Dayton Calls Special Session, 9 Budget Bills Expected To Pass
An end to Minnesota’s nearly three-week-long state government shutdown is apparently a go after all. Minnesota Gov. Mark Dayton called the Legislature into a special session this afternoon to vote on a budget deal.
The 19-day government stoppage has frustrated Minnesotan’s with service interruptions, and inconveniences of various natures.
Last Thursday, Dayton announced that he would accept most of what the Republican controlled legislature was proposing in it’s various bills, and the days since have been spent haggling over the final details. Though the shutdown won’t officially end until both chambers of the Republican-controlled Legislature approve nine budget bills and Dayton, a Democrat, signs them into law, it is believed the bills will pass.
House Speaker Kurt Zellers told the Associated Press that he expects the Legislature to work through the night to end the shutdown as quickly as possible.
The government stoppage affected 22,000 state employees, halted road work in the middle of an already short construction season, suspended lottery ticket sales and even interrupted the flow of alcohol to some bars. It was softened by court rulings requiring the state to keep paying schools, local governments and health care program costs. As the closure wore on, WCCO reports the court restored funding for services ranging from child care aid to meal delivery for the elderly.

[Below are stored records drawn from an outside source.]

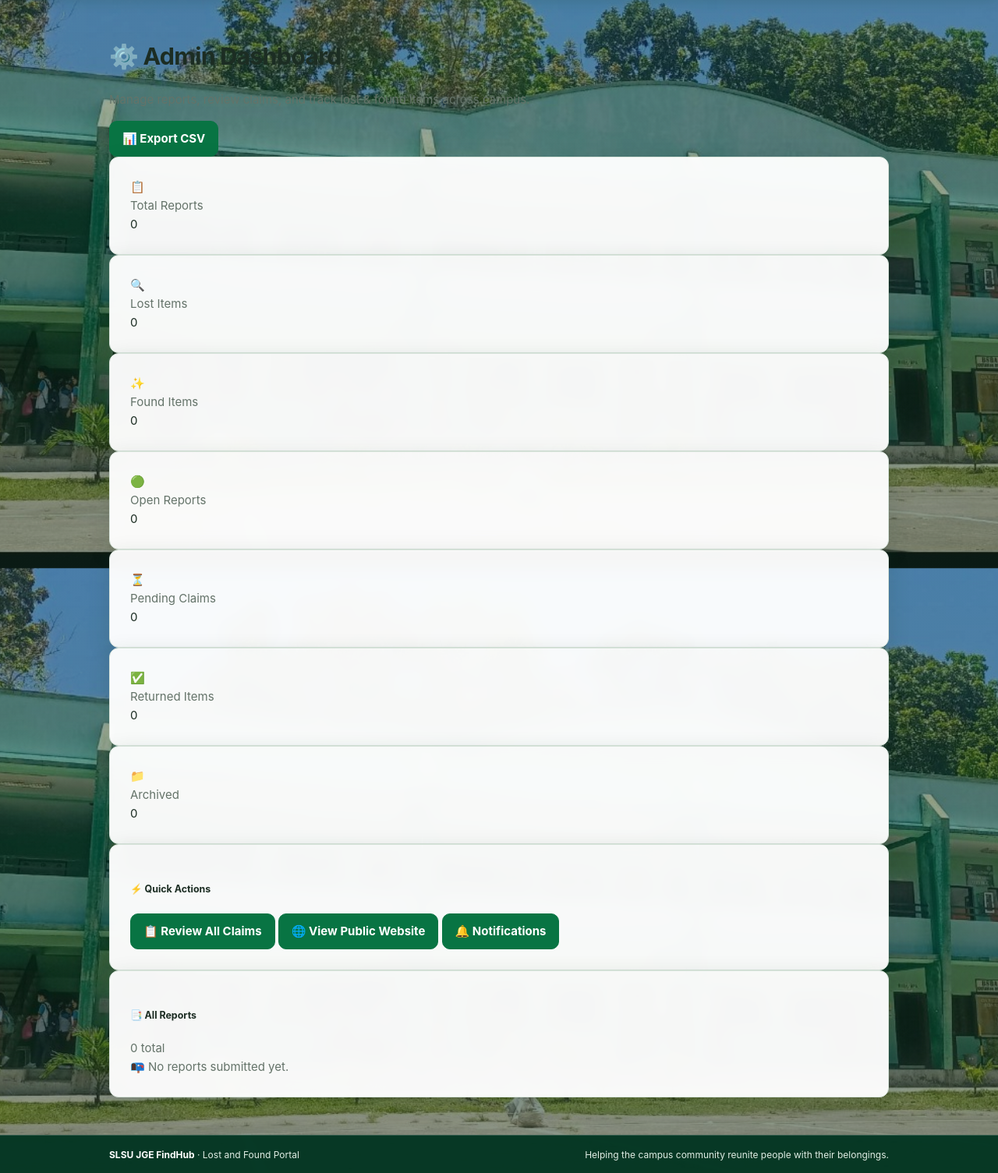
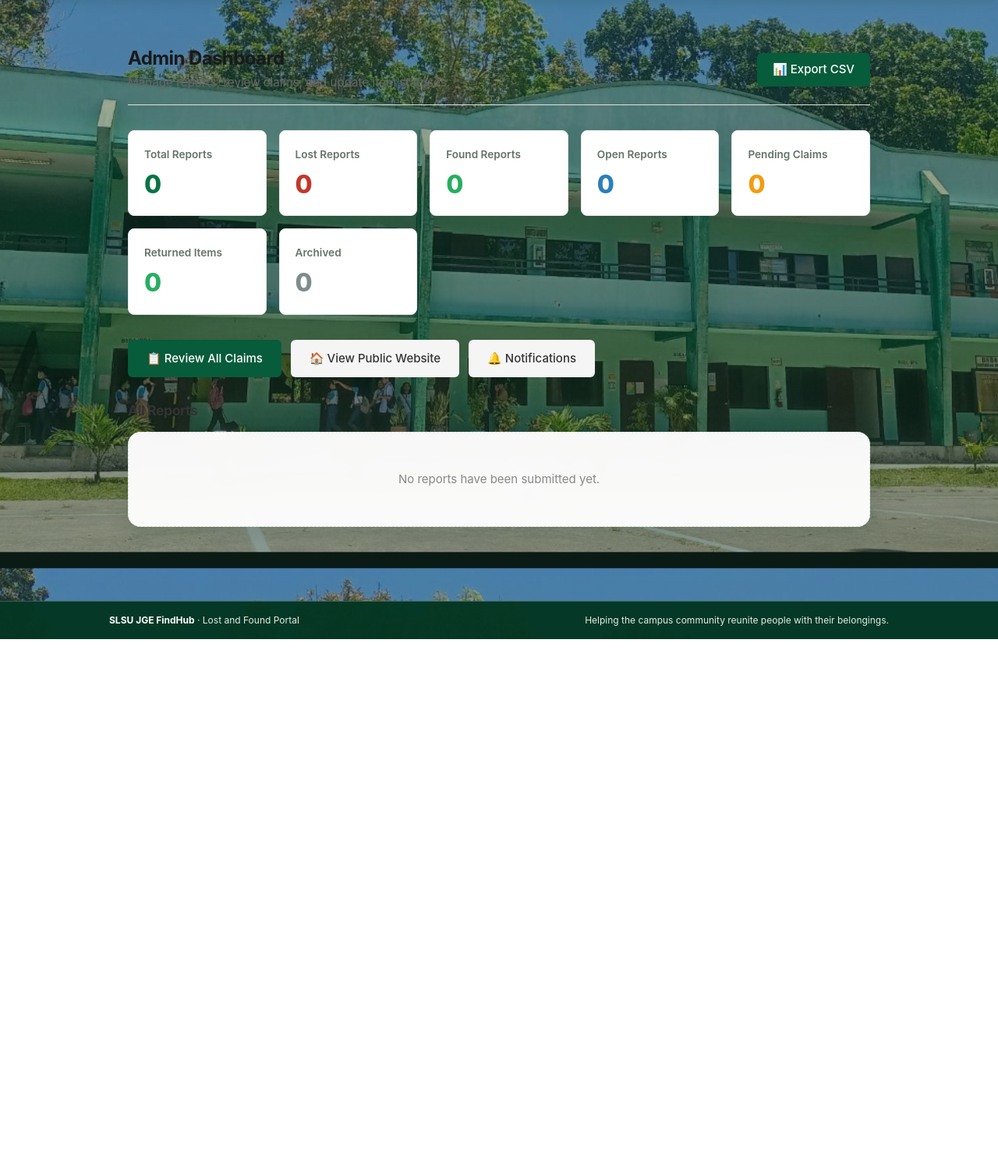
Before and after one commit to miahvillanueva28-spec/SLSU-JGE-FINDHUB., a Flask app: page /admin in a window 1280 px wide. Shown: the part 71-1576 px from the top of the page at 78% size. After the commit the page ends 891 px from the top, so only its background shows below. Run offline with Flask 3, Linux system fonts and the light colour scheme; the visitor is signed in with stand-in values (Sample User, id 1); data that the repository does not hold is empty; some libraries are stand-ins or nearby versions.

Commit message:
Update admin_dashboard.html

```diff
--- a/templates/admin_dashboard.html
+++ b/templates/admin_dashboard.html
@@ -1,217 +1,327 @@
 {% extends "base.html" %}
 {% block title %}Admin Dashboard — SLSU JGE FindHub{% endblock %}
 {% block content %}
-<div class="container py-4">
-  <!-- Dashboard Header -->
-  <div class="d-flex flex-column flex-md-row justify-content-between align-items-md-center mb-4 gap-3">
+<div class="dashboard-wrapper">
+  <!-- HEADER -->
+  <div class="dashboard-header">
     <div>
-      <h2 class="mb-1 fw-bold">⚙️ Admin Dashboard</h2>
-      <p class="text-muted mb-0">Manage reports, review claims, and track lost & found items across campus.</p>
+      <h1>Admin Dashboard</h1>
+      <p>Manage reports, review claims, and update item statuses.</p>
     </div>
-    <a href="{{ url_for('export_reports') }}" class="btn btn-success px-4">
-      📊 Export CSV
+    <a href="{{ url_for('export_reports') }}" class="btn-export">📊 Export CSV</a>
+  </div>
+
+  <!-- STATS -->
+  <div class="stats-grid">
+    <div class="stat-card">
+      <div class="stat-label">Total Reports</div>
+      <div class="stat-value">{{ stats.total }}</div>
+    </div>
+    <div class="stat-card">
+      <div class="stat-label">Lost Reports</div>
+      <div class="stat-value lost">{{ stats.lost }}</div>
+    </div>
+    <div class="stat-card">
+      <div class="stat-label">Found Reports</div>
+      <div class="stat-value found">{{ stats.found }}</div>
+    </div>
+    <div class="stat-card">
+      <div class="stat-label">Open Reports</div>
+      <div class="stat-value open">{{ stats.open }}</div>
+    </div>
+    <div class="stat-card">
+      <div class="stat-label">Pending Claims</div>
+      <div class="stat-value pending">{{ stats.pending_claims }}</div>
+    </div>
+    <div class="stat-card">
+      <div class="stat-label">Returned Items</div>
+      <div class="stat-value returned">{{ stats.returned }}</div>
+    </div>
+    <div class="stat-card">
+      <div class="stat-label">Archived</div>
+      <div class="stat-value archived">{{ stats.archived }}</div>
+    </div>
+  </div>
+
+  <!-- ACTION BUTTONS -->
+  <div class="actions-bar">
+    <a href="{{ url_for('admin_claims') }}" class="btn-primary">
+      📋 Review All Claims
+      {% if stats.pending_claims > 0 %}
+        <span class="badge">{{ stats.pending_claims }}</span>
+      {% endif %}
+    </a>
+    <a href="{{ url_for('home') }}" class="btn-secondary">🏠 View Public Website</a>
+    <a href="{{ url_for('notifications_page') }}" class="btn-secondary">
+      🔔 Notifications
+      {% if unread_notification_count > 0 %}
+        <span class="badge">{{ unread_notification_count }}</span>
+      {% endif %}
     </a>
   </div>
 
-  <!-- Stats Cards -->
-  <div class="row g-3 mb-4">
-    <div class="col-sm-6 col-md-3">
-      <div class="card border-0 shadow-sm h-100">
-        <div class="card-body">
-          <div class="d-flex align-items-center">
-            <div class="me-3 fs-2">📋</div>
-            <div>
-              <div class="text-muted small">Total Reports</div>
-              <div class="fs-4 fw-bold">{{ stats.total }}</div>
-            </div>
+  <!-- REPORTS LIST WITH STATUS UPDATE -->
+  <div class="reports-section">
+    <h2>All Reports</h2>
+    {% if reports %}
+      <div class="reports-table">
+        <div class="table-header">
+          <span>ID</span>
+          <span>Item Name</span>
+          <span>Type</span>
+          <span>Current Status</span>
+          <span>Update Status</span>
+          <span>Date</span>
+          <span></span>
+        </div>
+        {% for report in reports %}
+          <div class="table-row">
+            <span class="report-id">#{{ report.id }}</span>
+            <a href="{{ url_for('report_detail', report_id=report.id) }}" class="report-name">{{ report.item_name }}</a>
+            <span class="type-{{ report.report_type|lower }}">{{ report.report_type }}</span>
+            <span class="status-{{ report.status|replace(' ', '-')|lower }}">{{ report.status }}</span>
+
+            <!-- ✅ STATUS UPDATE DROPDOWN -->
+            <form action="{{ url_for('admin_update_report_status', report_id=report.id) }}" method="POST" class="status-form">
+              <select name="status" onchange="this.form.submit()">
+                <option value="Open" {% if report.status == 'Open' %}selected{% endif %}>🟢 Open</option>
+                <option value="Pending Claim" {% if report.status == 'Pending Claim' %}selected{% endif %}>⏳ Pending Claim</option>
+                <option value="Returned" {% if report.status == 'Returned' %}selected{% endif %}>✅ Returned</option>
+                <option value="Archived" {% if report.status == 'Archived' %}selected{% endif %}>📁 Archived</option>
+              </select>
+            </form>
+
+            <span class="report-date">{{ report.created_at.strftime('%Y-%m-%d') }}</span>
+            <a href="{{ url_for('report_detail', report_id=report.id) }}" class="btn-view">View</a>
           </div>
-        </div>
+        {% endfor %}
       </div>
-    </div>
-    <div class="col-sm-6 col-md-3">
-      <div class="card border-0 shadow-sm h-100">
-        <div class="card-body">
-          <div class="d-flex align-items-center">
-            <div class="me-3 fs-2 text-danger">🔍</div>
-            <div>
-              <div class="text-muted small">Lost Items</div>
-              <div class="fs-4 fw-bold text-danger">{{ stats.lost }}</div>
-            </div>
-          </div>
-        </div>
-      </div>
-    </div>
-    <div class="col-sm-6 col-md-3">
-      <div class="card border-0 shadow-sm h-100">
-        <div class="card-body">
-          <div class="d-flex align-items-center">
-            <div class="me-3 fs-2 text-success">✨</div>
-            <div>
-              <div class="text-muted small">Found Items</div>
-              <div class="fs-4 fw-bold text-success">{{ stats.found }}</div>
-            </div>
-          </div>
-        </div>
-      </div>
-    </div>
-    <div class="col-sm-6 col-md-3">
-      <div class="card border-0 shadow-sm h-100">
-        <div class="card-body">
-          <div class="d-flex align-items-center">
-            <div class="me-3 fs-2 text-primary">🟢</div>
-            <div>
-              <div class="text-muted small">Open Reports</div>
-              <div class="fs-4 fw-bold text-primary">{{ stats.open }}</div>
-            </div>
-          </div>
-        </div>
-      </div>
-    </div>
-  </div>
-
-  <div class="row g-3 mb-4">
-    <div class="col-sm-6 col-md-4">
-      <div class="card border-0 shadow-sm h-100">
-        <div class="card-body">
-          <div class="d-flex align-items-center">
-            <div class="me-3 fs-2 text-warning">⏳</div>
-            <div>
-              <div class="text-muted small">Pending Claims</div>
-              <div class="fs-4 fw-bold text-warning">{{ stats.pending_claims }}</div>
-            </div>
-          </div>
-        </div>
-      </div>
-    </div>
-    <div class="col-sm-6 col-md-4">
-      <div class="card border-0 shadow-sm h-100">
-        <div class="card-body">
-          <div class="d-flex align-items-center">
-            <div class="me-3 fs-2 text-success">✅</div>
-            <div>
-              <div class="text-muted small">Returned Items</div>
-              <div class="fs-4 fw-bold text-success">{{ stats.returned }}</div>
-            </div>
-          </div>
-        </div>
-      </div>
-    </div>
-    <div class="col-sm-6 col-md-4">
-      <div class="card border-0 shadow-sm h-100">
-        <div class="card-body">
-          <div class="d-flex align-items-center">
-            <div class="me-3 fs-2 text-secondary">📁</div>
-            <div>
-              <div class="text-muted small">Archived</div>
-              <div class="fs-4 fw-bold text-secondary">{{ stats.archived }}</div>
-            </div>
-          </div>
-        </div>
-      </div>
-    </div>
-  </div>
-
-  <!-- Quick Actions -->
-  <div class="card border-0 shadow-sm mb-4">
-    <div class="card-header bg-white">
-      <h5 class="mb-0">⚡ Quick Actions</h5>
-    </div>
-    <div class="card-body">
-      <div class="d-flex flex-wrap gap-2">
-        <a href="{{ url_for('admin_claims') }}" class="btn btn-primary px-4">
-          📋 Review All Claims
-          {% if stats.pending_claims > 0 %}
-            <span class="badge bg-light text-dark ms-1">{{ stats.pending_claims }} pending</span>
-          {% endif %}
-        </a>
-        <a href="{{ url_for('home') }}" class="btn btn-outline-secondary px-4">
-          🌐 View Public Website
-        </a>
-        <a href="{{ url_for('notifications_page') }}" class="btn btn-outline-dark px-4">
-          🔔 Notifications
-          {% if unread_notification_count > 0 %}
-            <span class="badge bg-danger ms-1">{{ unread_notification_count }}</span>
-          {% endif %}
-        </a>
-      </div>
-    </div>
-  </div>
-
-  <!-- Recent Reports -->
-  <div class="card border-0 shadow-sm">
-    <div class="card-header bg-white d-flex justify-content-between align-items-center">
-      <h5 class="mb-0">📑 All Reports</h5>
-      <span class="text-muted small">{{ reports|length }} total</span>
-    </div>
-    <div class="card-body p-0">
-      {% if reports %}
-        <div class="table-responsive">
-          <table class="table table-hover mb-0">
-            <thead class="table-light">
-              <tr>
-                <th>ID</th>
-                <th>Item</th>
-                <th>Type</th>
-                <th>Status</th>
-                <th>Date</th>
-                <th class="text-end">Actions</th>
-              </tr>
-            </thead>
-            <tbody>
-              {% for report in reports %}
-                <tr>
-                  <td class="fw-mono text-muted">#{{ report.id }}</td>
-                  <td>
-                    <a href="{{ url_for('report_detail', report_id=report.id) }}" class="text-decoration-none fw-medium">
-                      {{ report.item_name }}
-                    </a>
-                  </td>
-                  <td>
-                    {% if report.report_type == 'Lost' %}
-                      <span class="badge bg-danger">Lost</span>
-                    {% else %}
-                      <span class="badge bg-success">Found</span>
-                    {% endif %}
-                  </td>
-                  <td>
-                    {% if report.status == 'Open' %}
-                      <span class="badge bg-primary">Open</span>
-                    {% elif report.status == 'Pending Claim' %}
-                      <span class="badge bg-warning text-dark">Pending Claim</span>
-                    {% elif report.status == 'Returned' %}
-                      <span class="badge bg-success">Returned</span>
-                    {% elif report.status == 'Archived' %}
-                      <span class="badge bg-secondary">Archived</span>
-                    {% else %}
-                      <span class="badge bg-light text-dark">{{ report.status }}</span>
-                    {% endif %}
-                  </td>
-                  <td class="text-muted small">
-                    {{ report.created_at.strftime('%b %d, %Y') }}
-                  </td>
-                  <td class="text-end">
-                    <a href="{{ url_for('report_detail', report_id=report.id) }}" class="btn btn-sm btn-outline-primary">View</a>
-                  </td>
-                </tr>
-              {% endfor %}
-            </tbody>
-          </table>
-        </div>
-      {% else %}
-        <div class="text-center py-4 text-muted">
-          📭 No reports submitted yet.
-        </div>
-      {% endif %}
-    </div>
+    {% else %}
+      <p class="empty-state">No reports have been submitted yet.</p>
+    {% endif %}
   </div>
 </div>
 
 <style>
-  .fw-mono { font-family: ui-monospace, SFMono-Regular, monospace; }
-  .card { border-radius: 12px; overflow: hidden; }
-  .table th { border: none; font-weight: 600; font-size: 0.85rem; text-transform: uppercase; letter-spacing: 0.5px; }
-  .table td { border: none; vertical-align: middle; padding: 0.75rem 1rem; }
-  .table tbody tr { border-top: 1px solid #f0f0f0; }
-  .badge { font-weight: 500; }
+  .dashboard-wrapper {
+    max-width: 1400px;
+    margin: 0 auto;
+    padding: 2rem 1.5rem;
+  }
+
+  .dashboard-header {
+    display: flex;
+    justify-content: space-between;
+    align-items: center;
+    margin-bottom: 2rem;
+    padding-bottom: 1rem;
+    border-bottom: 1px solid #e0e0e0;
+  }
+
+  .dashboard-header h1 {
+    margin: 0 0 0.25rem 0;
+    font-size: 1.5rem;
+    color: #1a1a1a;
+  }
+
+  .dashboard-header p {
+    margin: 0;
+    color: #666;
+    font-size: 0.95rem;
+  }
+
+  .btn-export {
+    background: #075c3b;
+    color: white;
+    padding: 0.6rem 1.25rem;
+    border-radius: 6px;
+    text-decoration: none;
+    font-weight: 500;
+  }
+
+  .btn-export:hover {
+    background: #064d32;
+  }
+
+  .stats-grid {
+    display: grid;
+    grid-template-columns: repeat(auto-fit, minmax(150px, 1fr));
+    gap: 1rem;
+    margin-bottom: 2rem;
+  }
+
+  .stat-card {
+    background: white;
+    border: 1px solid #e8e8e8;
+    border-radius: 8px;
+    padding: 1.25rem;
+  }
+
+  .stat-label {
+    font-size: 0.85rem;
+    color: #777;
+    margin-bottom: 0.5rem;
+  }
+
+  .stat-value {
+    font-size: 1.75rem;
+    font-weight: 700;
+    color: #1a1a1a;
+  }
+
+  .stat-value.lost { color: #c0392b; }
+  .stat-value.found { color: #27ae60; }
+  .stat-value.open { color: #2980b9; }
+  .stat-value.pending { color: #f39c12; }
+  .stat-value.returned { color: #27ae60; }
+  .stat-value.archived { color: #7f8c8d; }
+
+  .actions-bar {
+    display: flex;
+    gap: 0.75rem;
+    flex-wrap: wrap;
+    margin-bottom: 2rem;
+  }
+
+  .btn-primary {
+    background: #075c3b;
+    color: white;
+    padding: 0.75rem 1.5rem;
+    border-radius: 6px;
+    text-decoration: none;
+    font-weight: 500;
+    display: inline-flex;
+    align-items: center;
+    gap: 0.5rem;
+  }
+
+  .btn-primary:hover {
+    background: #064d32;
+  }
+
+  .btn-secondary {
+    background: #f5f5f5;
+    color: #333;
+    padding: 0.75rem 1.5rem;
+    border-radius: 6px;
+    text-decoration: none;
+    font-weight: 500;
+  }
+
+  .btn-secondary:hover {
+    background: #e8e8e8;
+  }
+
+  .badge {
+    background: rgba(255,255,255,0.3);
+    padding: 0.1rem 0.5rem;
+    border-radius: 10px;
+    font-size: 0.8rem;
+  }
+
+  .reports-section h2 {
+    font-size: 1.1rem;
+    color: #333;
+    margin-bottom: 1rem;
+  }
+
+  .reports-table {
+    border: 1px solid #e8e8e8;
+    border-radius: 8px;
+    overflow: hidden;
+  }
+
+  .table-header {
+    display: grid;
+    grid-template-columns: 60px 2fr 100px 140px 160px 120px 90px;
+    gap: 0.5rem;
+    padding: 0.85rem 1rem;
+    background: #f8f8f8;
+    font-weight: 600;
+    font-size: 0.85rem;
+    color: #555;
+  }
+
+  .table-row {
+    display: grid;
+    grid-template-columns: 60px 2fr 100px 140px 160px 120px 90px;
+    gap: 0.5rem;
+    padding: 1rem;
+    border-top: 1px solid #e8e8e8;
+    align-items: center;
+  }
+
+  .table-row:hover {
+    background: #fafafa;
+  }
+
+  .report-id {
+    color: #999;
+    font-family: monospace;
+  }
+
+  .report-name {
+    color: #075c3b;
+    text-decoration: none;
+    font-weight: 500;
+  }
+
+  .type-lost { color: #c0392b; font-weight: 500; }
+  .type-found { color: #27ae60; font-weight: 500; }
+
+  .status-open { color: #2980b9; font-weight: 500; }
+  .status-pending-claim { color: #f39c12; font-weight: 500; }
+  .status-returned { color: #27ae60; font-weight: 500; }
+  .status-archived { color: #7f8c8d; font-weight: 500; }
+
+  .status-form select {
+    width: 100%;
+    padding: 0.4rem 0.6rem;
+    border: 1px solid #ddd;
+    border-radius: 4px;
+    background: white;
+    cursor: pointer;
+  }
+
+  .status-form select:focus {
+    outline: none;
+    border-color: #075c3b;
+  }
+
+  .report-date {
+    color: #888;
+    font-size: 0.9rem;
+  }
+
+  .btn-view {
+    background: #f0f0f0;
+    color: #333;
+    padding: 0.4rem 0.8rem;
+    border-radius: 4px;
+    text-decoration: none;
+    font-size: 0.85rem;
+    text-align: center;
+  }
+
+  .btn-view:hover {
+    background: #e0e0e0;
+  }
+
+  .empty-state {
+    text-align: center;
+    padding: 3rem;
+    color: #888;
+  }
+
+  @media (max-width: 768px) {
+    .table-header { display: none; }
+    .table-row {
+      grid-template-columns: 1fr 1fr;
+      gap: 0.75rem 1rem;
+    }
+    .report-id { display: none; }
+    .actions-bar { flex-direction: column; }
+    .actions-bar a { text-align: center; }
+  }
 </style>
 {% endblock %}
```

The shutdown resulted from a months-long standoff between Democratic Gov. Mark Dayton and Republicans legislative leaders over taxes and spending. They left most of state government without the authority to spend money when they failed to enact a new two-year budget by the end of June.